One of the family planning clinics defunded by the Executive Council last month saw its funding restored Wednesday after Councilor Janet Stevens reversed course and supported it. In doing so, Stevens praised the clinic’s broad, low-cost medical services, details that were discussed at length prior to her no vote last month.

But that still leaves more than 70 percent of the reproductive health care services for low-income residents defunded and some parts of the state with no low-cost family planning care at all.

The Community Action Program of Belknap and Merrimack Counties saw its retroactive contract, which pays for already-delivered care, defunded in mid-September when the council voted it down with three other contracts over concerns about public money being used for abortions. State officials confirmed no public dollars are used for abortions, and unlike Planned Parenthood of Northern New England, Equality Health Center, and Lovering Health Center, the Community Action Program does not provide abortions.

In reversing her vote on the Community Action Program contract Wednesday, which makes up about 72 percent of its funding, Stevens noted the clinic provides basic reproductive care, which includes mammograms, birth control, and sexually transmitted disease treatment, to low-income patients, but also ensures they have access to primary care services.

“For a small clinic, they’re doing incredible work,” she said.

Stevens did not return a message seeking comment on why that information persuaded her to support the contract this week but not last month. The other two votes for the contract came from Councilors Cinde Warmington and Joe Kenney.

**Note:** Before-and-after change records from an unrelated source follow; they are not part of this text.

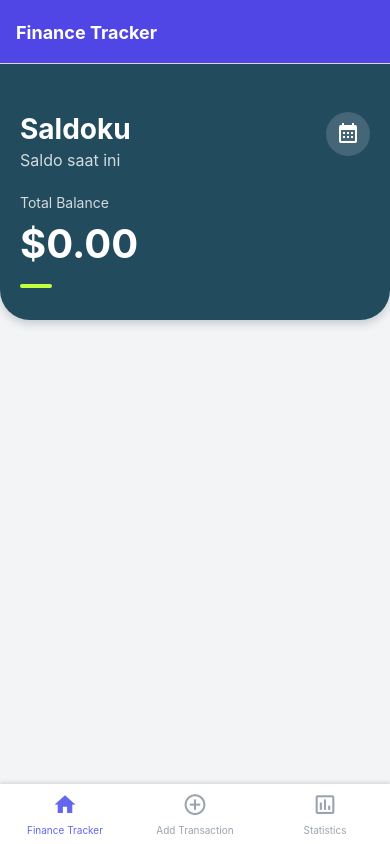
Repository: FarhanAryadi/FinTrack
Screen: /
The author's editor kept a copy of each file at every save. The screen is drawn from the files as they stood at one save, then again after a run of saves.
The page's requests for data from a server got no answer. The app was drawn by React Native's web renderer in a window 390 px wide. The project was rebuilt for these pictures with package versions that can differ from the ones it lists, and the page was loaded fresh each time. No one was signed in, and anything a server would have sent is missing. Also part of the build but not shown: src/components/common/Button.tsx, src/config.ts, src/services/categoryService.ts, src/components/common/CategoryDropdown.tsx, src/components/common/CurrencyInput.tsx, src/components/common/Input.tsx, src/services/transactionService.ts, src/screens/AddTransactionScreen.tsx and 3 more.

Above is the screen before, as saved 2025-03-06 14:57:36.

After the next 3 saves:
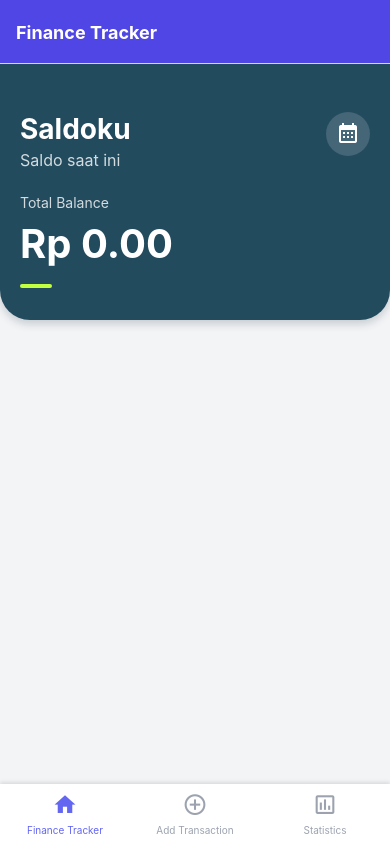
The 3 saves are shown as one change because they came seconds apart.
The last was saved 2 min 37 s later.
--- a/src/components/common/Header.tsx
+++ b/src/components/common/Header.tsx
@@ -37,7 +37,7 @@ export const Header: React.FC<HeaderProps> = ({
 			{amount !== undefined && (
 				<View style={styles.amountContainer}>
 					<Text style={styles.amountLabel}>Total Balance</Text>
-					<Text style={styles.amount}>${amount.toFixed(2)}</Text>
+					<Text style={styles.amount}>Rp {amount.toFixed(2)}</Text>
 					<View style={styles.indicator} />
 				</View>
 			)}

Meanwhile, Planned Parenthood of Northern New England, Equality Health Center, and Lovering Health Center, which cover more than 70 percent of low-cost family planning care in the state, remain defunded. They have said the lost income will lead to longer wait times, an increase in costs for some patients, and fewer services. It also leaves no low-cost family planning care in Sullivan and Cheshire counties, where Planned Parenthood was the lone provider. That will leave patients looking for a new provider, a challenge with the current workforce shortage, and possibly traveling farther to get care.

The Legislature set aside $50,000 in the budget to incentivize other health care providers who do not provide abortion care to take over the low-cost reproductive care provided by those three agencies. Department of Health and Human Services Commissioner Lori Shibinette told councilors Wednesday her office has issued requests for proposals and hopes to bring contracts to the council for approval by the end of the year.

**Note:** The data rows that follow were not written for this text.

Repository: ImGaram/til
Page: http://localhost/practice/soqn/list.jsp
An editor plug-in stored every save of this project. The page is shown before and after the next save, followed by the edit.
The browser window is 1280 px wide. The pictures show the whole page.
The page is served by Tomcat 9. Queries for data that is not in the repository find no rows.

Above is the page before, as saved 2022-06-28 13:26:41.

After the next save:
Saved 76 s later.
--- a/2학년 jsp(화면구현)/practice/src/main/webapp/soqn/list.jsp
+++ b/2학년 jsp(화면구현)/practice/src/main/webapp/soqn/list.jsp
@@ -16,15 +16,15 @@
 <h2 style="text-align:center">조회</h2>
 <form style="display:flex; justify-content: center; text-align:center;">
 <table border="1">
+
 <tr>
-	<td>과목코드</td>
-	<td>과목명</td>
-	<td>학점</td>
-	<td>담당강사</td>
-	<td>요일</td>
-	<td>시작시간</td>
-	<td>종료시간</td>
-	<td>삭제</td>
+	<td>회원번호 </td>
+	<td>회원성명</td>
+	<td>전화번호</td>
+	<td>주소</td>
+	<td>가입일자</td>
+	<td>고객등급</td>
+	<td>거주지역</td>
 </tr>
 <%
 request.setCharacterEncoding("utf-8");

Kristine Stoddard, director of public policy in New Hampshire for the Bi-State Primary Care Association, doesn’t believe there are health care providers with the capacity to fill the gap. She said there have not been an abundance of providers seeking these family planning contracts in the past.

“You are disproportionately affecting lower income Granite Staters when you deny these contracts unnecessarily,” she said. “And you are disproportionately affecting women.”

The state Family Planning Program relies on nonprofit organizations like Planned Parenthood, Equality Health Center, Lovering Health Center, and other agencies that were awarded contracts, she said. “These contracts have a long-term impact on their ability to function,” Stoddard said. “And most importantly, on their patients’ ability to access care.”

Warmington asked at Wednesday’s meeting that the contracts for those three providers be on the agenda of all future council meetings “until they are passed.”

Overcoming the 4-1 votes against them won’t be easy. Councilor Ted Gatsas is opposed to funding for any clinic that makes the morning after pill available to people under 18 without parental consent. (He’s not been persuaded by arguments that contraception is available at local pharmacies, also without parental consent.) Councilors David Wheeler and Joe Kenney remain unconvinced that no state dollars are being used for abortion. Stevens’ position has been less clear; after she voted against the contracts in September, she said they lacked sufficient detail.

This story originally appeared in the N.H. Bulletin.